◆ TASK DESCRIPTION ◆
Looking through the data below, work out how many lines have the word "tech". Reply with that number only.

[Extracted records]
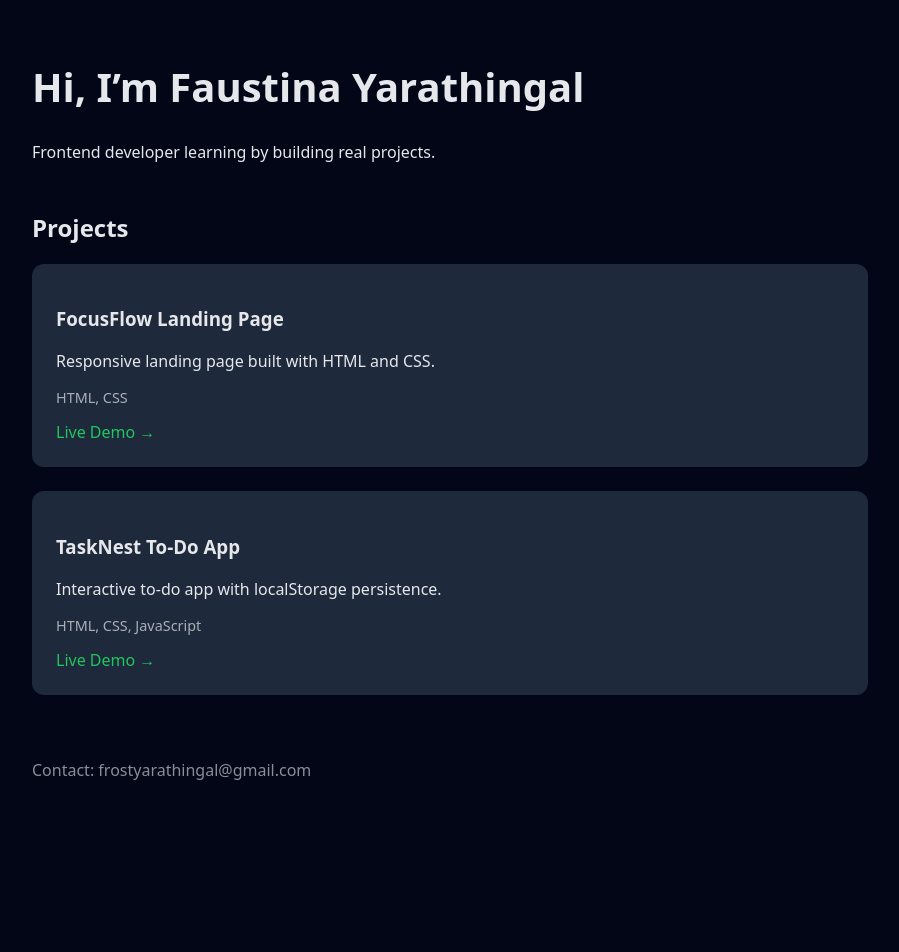
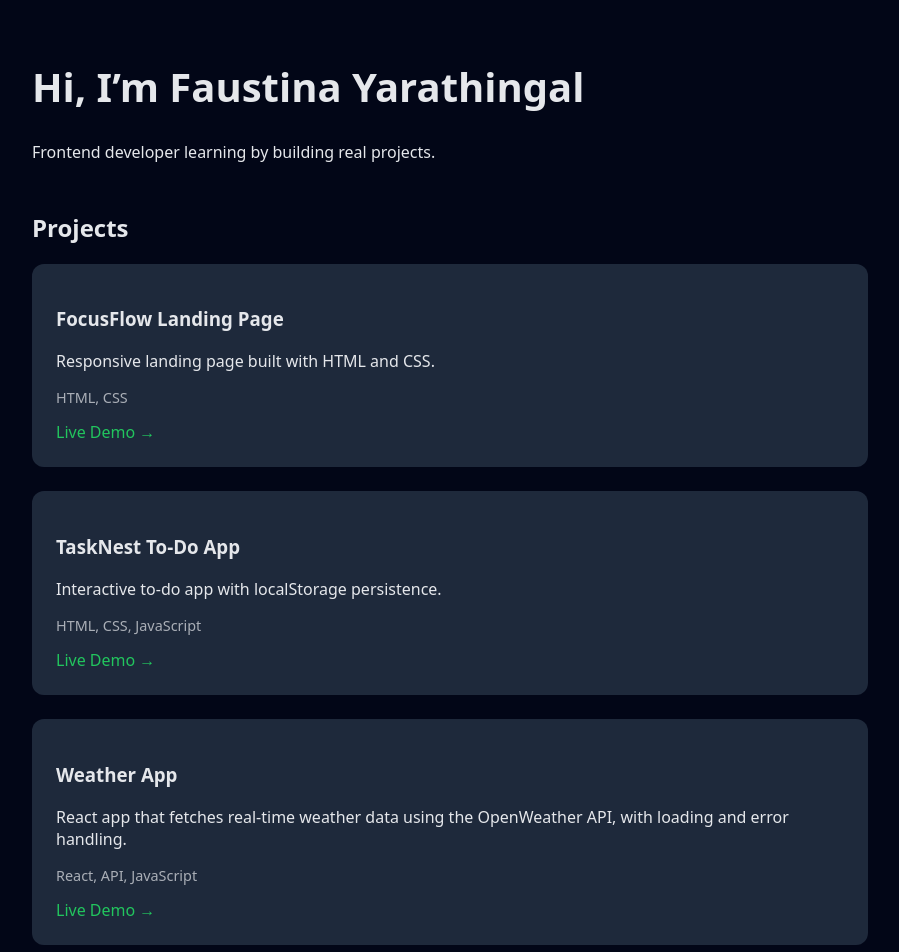
Before and after one commit to Frosty3316/portfolio-site, a React (Vite) app: page / in a window 1280 px wide. Shown: the top 952 px of the page, without its empty margins (190-1089 px from the left). Before the commit the page ends 829 px from the top, so only its background shows below. Built offline with nearby package versions, Linux system fonts and the light colour scheme.

Commit message:
Add weather app to portfolio projects

```diff
--- a/src/App.jsx
+++ b/src/App.jsx
@@ -12,6 +12,12 @@ const projects = [
     desc: "Interactive to-do app with localStorage persistence.",
     live: "https://Frosty3316.github.io/todo-app/",
     tech: "HTML, CSS, JavaScript",
+  },
+  {
+  title: "Weather App",
+  desc: "React app that fetches real-time weather data using the OpenWeather API, with loading and error handling.",
+  live: "https://Frosty3316.github.io/weather-app/",
+  tech: "React, API, JavaScript",
   },
 ];
 
```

◆ THE ANSWER ◆
2